As attested by his Pulitzer Prize-winning 2006 release Sound Grammar, a Lifetime Achievement Grammy and his stunning concert at the Royal Festival Hall in 2007, Coleman is still making musical history 50 years on from exploding onto the world with his ‘free jazz’ revolution.
With the full line-up for the annual nine day festival still to be announced, it can be revealed that the revered saxophonist, violinist, trumpeter, metaphysician and creator of some of the most beautiful, singular music ever heard will perform two very special concerts. One is inspired by his seminal 1959 release The Shape of Jazz to Come and the other by his landmark 1961 release This Is Our Music. Both concerts will take place in the Royal Festival Hall.

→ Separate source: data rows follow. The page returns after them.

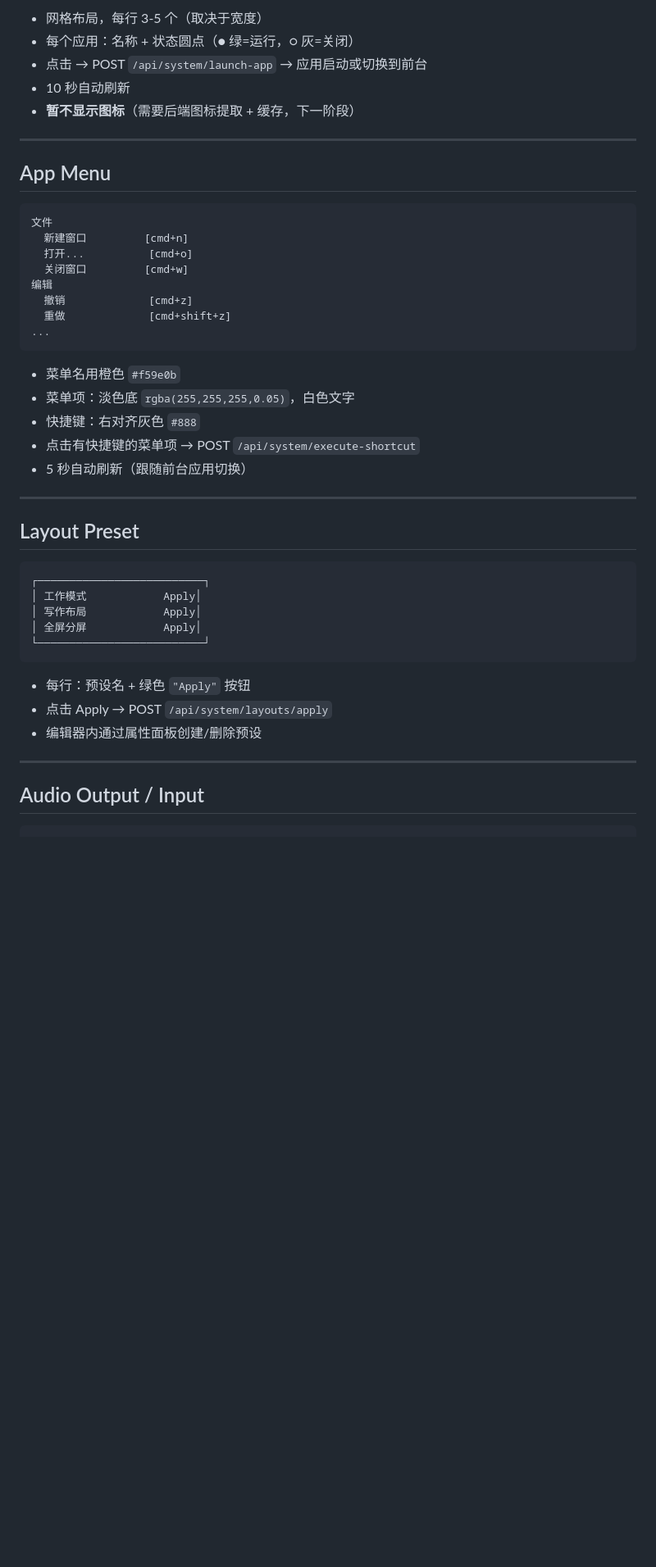
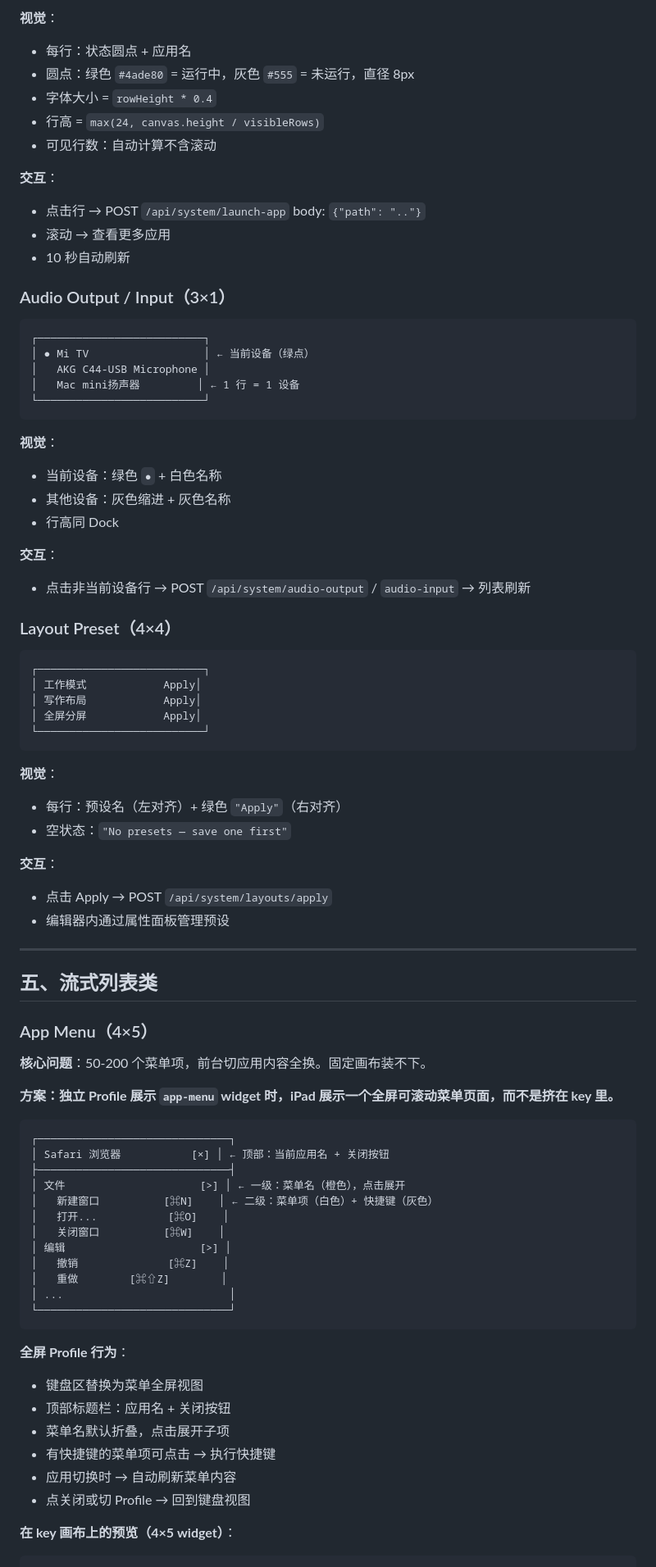
Before and after one commit to Alienwang1980/tapflow, a Markdown page: docs/plan-a-ui-spec.md, the part around one of its changes. Shown at 82% size. GitHub-like rendering; blank space fills up the shorter version.

````diff
--- a/docs/plan-a-ui-spec.md
+++ b/docs/plan-a-ui-spec.md
@@ -98,35 +142,36 @@
 ```
 
-- 网格布局，每行 3-5 个（取决于宽度）
-- 每个应用：名称 + 状态圆点（● 绿=运行，○ 灰=关闭）
-- 点击 → POST `/api/system/launch-app` → 应用启动或切换到前台
+**视觉**：
+- 每行：状态圆点 + 应用名
+- 圆点：绿色 `#4ade80` = 运行中，灰色 `#555` = 未运行，直径 8px
+- 字体大小 = `rowHeight * 0.4`
+- 行高 = `max(24, canvas.height / visibleRows)`
+- 可见行数：自动计算不含滚动
+
+**交互**：
+- 点击行 → POST `/api/system/launch-app` body: `{"path": ".."}`
+- 滚动 → 查看更多应用
 - 10 秒自动刷新
-- **暂不显示图标**（需要后端图标提取 + 缓存，下一阶段）
 
----
-
-## App Menu
+### Audio Output / Input（3×1）
 
 ```
-文件
-  新建窗口         [cmd+n]
-  打开...          [cmd+o]
-  关闭窗口         [cmd+w]
-编辑
-  撤销             [cmd+z]
-  重做             [cmd+shift+z]
-...
+┌──────────────────────────┐
+│ ● Mi TV                  │ ← 当前设备（绿点）
+│   AKG C44-USB Microphone │
+│   Mac mini扬声器         │ ← 1 行 = 1 设备
+└──────────────────────────┘
 ```
 
-- 菜单名用橙色 `#f59e0b`
-- 菜单项：淡色底 `rgba(255,255,255,0.05)`，白色文字
-- 快捷键：右对齐灰色 `#888`
-- 点击有快捷键的菜单项 → POST `/api/system/execute-shortcut`
-- 5 秒自动刷新（跟随前台应用切换）
+**视觉**：
+- 当前设备：绿色 `●` + 白色名称
+- 其他设备：灰色缩进 + 灰色名称
+- 行高同 Dock
 
----
+**交互**：
+- 点击非当前设备行 → POST `/api/system/audio-output` / `audio-input` → 列表刷新
 
-## Layout Preset
+### Layout Preset（4×4）
 
 ```
 ┌──────────────────────────┐
@@ -136,13 +181,47 @@
 └──────────────────────────┘
 ```
 
-- 每行：预设名 + 绿色 `"Apply"` 按钮
+**视觉**：
+- 每行：预设名（左对齐）+ 绿色 `"Apply"`（右对齐）
+- 空状态：`"No presets — save one first"`
+
+**交互**：
 - 点击 Apply → POST `/api/system/layouts/apply`
-- 编辑器内通过属性面板创建/删除预设
+- 编辑器内通过属性面板管理预设
 
 ---
 
-## Audio Output / Input
+## 五、流式列表类
+
+### App Menu（4×5）
+
+**核心问题**：50-200 个菜单项，前台切应用内容全换。固定画布装不下。
+
+**方案：独立 Profile 展示 `app-menu` widget 时，iPad 展示一个全屏可滚动菜单页面，而不是挤在 key 里。**
 
 ```
+┌──────────────────────────────┐
+│ Safari 浏览器           [×] │ ← 顶部：当前应用名 + 关闭按钮
+├──────────────────────────────┤
+│ 文件                     [>] │ ← 一级：菜单名（橙色），点击展开
+│   新建窗口          [⌘N]    │ ← 二级：菜单项（白色）+ 快捷键（灰色）
+│   打开...           [⌘O]    │
+│   关闭窗口          [⌘W]    │
+│ 编辑                     [>] │
+│   撤销              [⌘Z]    │
+│   重做        [⌘⇧Z]        │
+│ ...                          │
+└──────────────────────────────┘
+```
+
+**全屏 Profile 行为**：
+- 键盘区替换为菜单全屏视图
+- 顶部标题栏：应用名 + 关闭按钮
+- 菜单名默认折叠，点击展开子项
+- 有快捷键的菜单项可点击 → 执行快捷键
+- 应用切换时 → 自动刷新菜单内容
+- 点关闭或切 Profile → 回到键盘视图
+
+**在 key 画布上的预览（4×5 widget）**：
+```
 ┌──────────────────────────┐
````
Also changed, not shown: other parts of docs/plan-a-ui-spec.md (+119 -74 lines).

After a run of rock and pop artists in recent years – including David Bowie (2002), Morrissey (2004), Patti Smith (2005), Jarvis Cocker (2007) and Massive Attack (2008) – a jazz artist takes the curatorial controls for the first time in the festival’s 16 year history. While Meltdown has often honoured mercurial rock and pop artists with the chance to curate their very own festival, the early years saw contemporary classical composers George Benjamin (1993), Louis Andriessen (1994) and Magnus Lindberg (1996) take the curatorial reigns, and reggae artist Lee ‘Scratch’ Perry took up the challenge in 2003.
Born in the segregated town of Fort Worth, Texas in 1930, Ornette Coleman bought his first saxophone at the age of fourteen with money he earned shining shoes. Entirely self taught, his idiosyncratic approach to playing the saxophone below, between and beyond the notes in search of pure feeling, shocked audiences early in his career and even saw him being beaten up in Baton Rouge for ‘playing out of tune’. In the late 1950s Coleman pioneered the idea of improvising without chord changes. His musical system, at first called ‘free jazz’, which he later renamed ‘harmolodics’ and now prefers to call ‘sound grammar’, is a remarkable exercise in applied democracy – allowing all players to give free reign to their imagination and ideas.
From provocatively titled releases of the late 1950s and early 1960s (including The Shape of Jazz to Come, Free Jazz and This Is Our Music) to the orchestral symphony Skies of America and his sonic adventures with the Master Musicians of Jajouka in Morocco in the 1970s, Coleman has consistently challenged convention. His pioneering spirit continued through the 1980s with his collaboration with Pat Metheny in 1985 on Song X, and into the 1990s with groundbreaking multi-media shows (one famously involving a body-piercing 'fakir') and an unforgettable performance on Howard Shore's soundtrack to David Cronenberg’s Naked Lunch. In September 2006, he released the critically acclaimed Sound Grammar - a live album recorded in Germany with his son Denardo on drums and bassists Greg Cohen and Tony Falanga.
Coleman’s radical, uncompromising approach to his art has made him a hero to generations of avantgarde artists, from jazzers to punks and thrash metallers alike. Artists who have cited Coleman as an influence and inspiration range from John Coltrane, John Zorn and Pat Metheny to Leonard Bernstein, Frank Zappa, Mike Patton, Patti Smith, Yo La Tengo, Sonic Youth, Spiritualized and Lou Reed, who said of Ornette “When you talk about someone speaking through their instrument, that’s Ornette. He changed everything. I just learn from him.”
ORNETTE COLEMAN, the 16th Director of Southbank Centre’s Meltdown, said: "I hope this festival will leave us with a lot of love for all mankind. We will use this time to gather together and create things that we love and believe in."
GLENN MAX, Producer of Contemporary Culture Southbank Centre, said: "Throughout his entire career, Ornette has always maintained that music is music. It’s not jazz, or rock, or classical. It’s just music. It’s a belief that we share and have demonstrated in sixteen years of Meltdown festivals. His impact on artists transcends genres and art forms and is testament to a persistence of vision and an enduring dedication to self-expression, no matter how idiosyncratic. In an era too often typified by the slavish aping of trends, these are qualities that are increasingly rare. As one of the few brave visionaries of 20th and 21st-Century thought, it is an honour to celebrate his genius.”
JUDE KELLY, Artistic Director, Southbank Centre, said: "The joy of Southbank Centre's Meltdown festival is that it never fails to offer up surprises, each year taking audiences in unexpected directions. We are delighted that the man who took the world in an entirely unexpected direction in 1959, and who continues to inspire, innovate and surprise fifty years on, has accepted our invitation to create a festival." -- www.southbankcentre.co.uk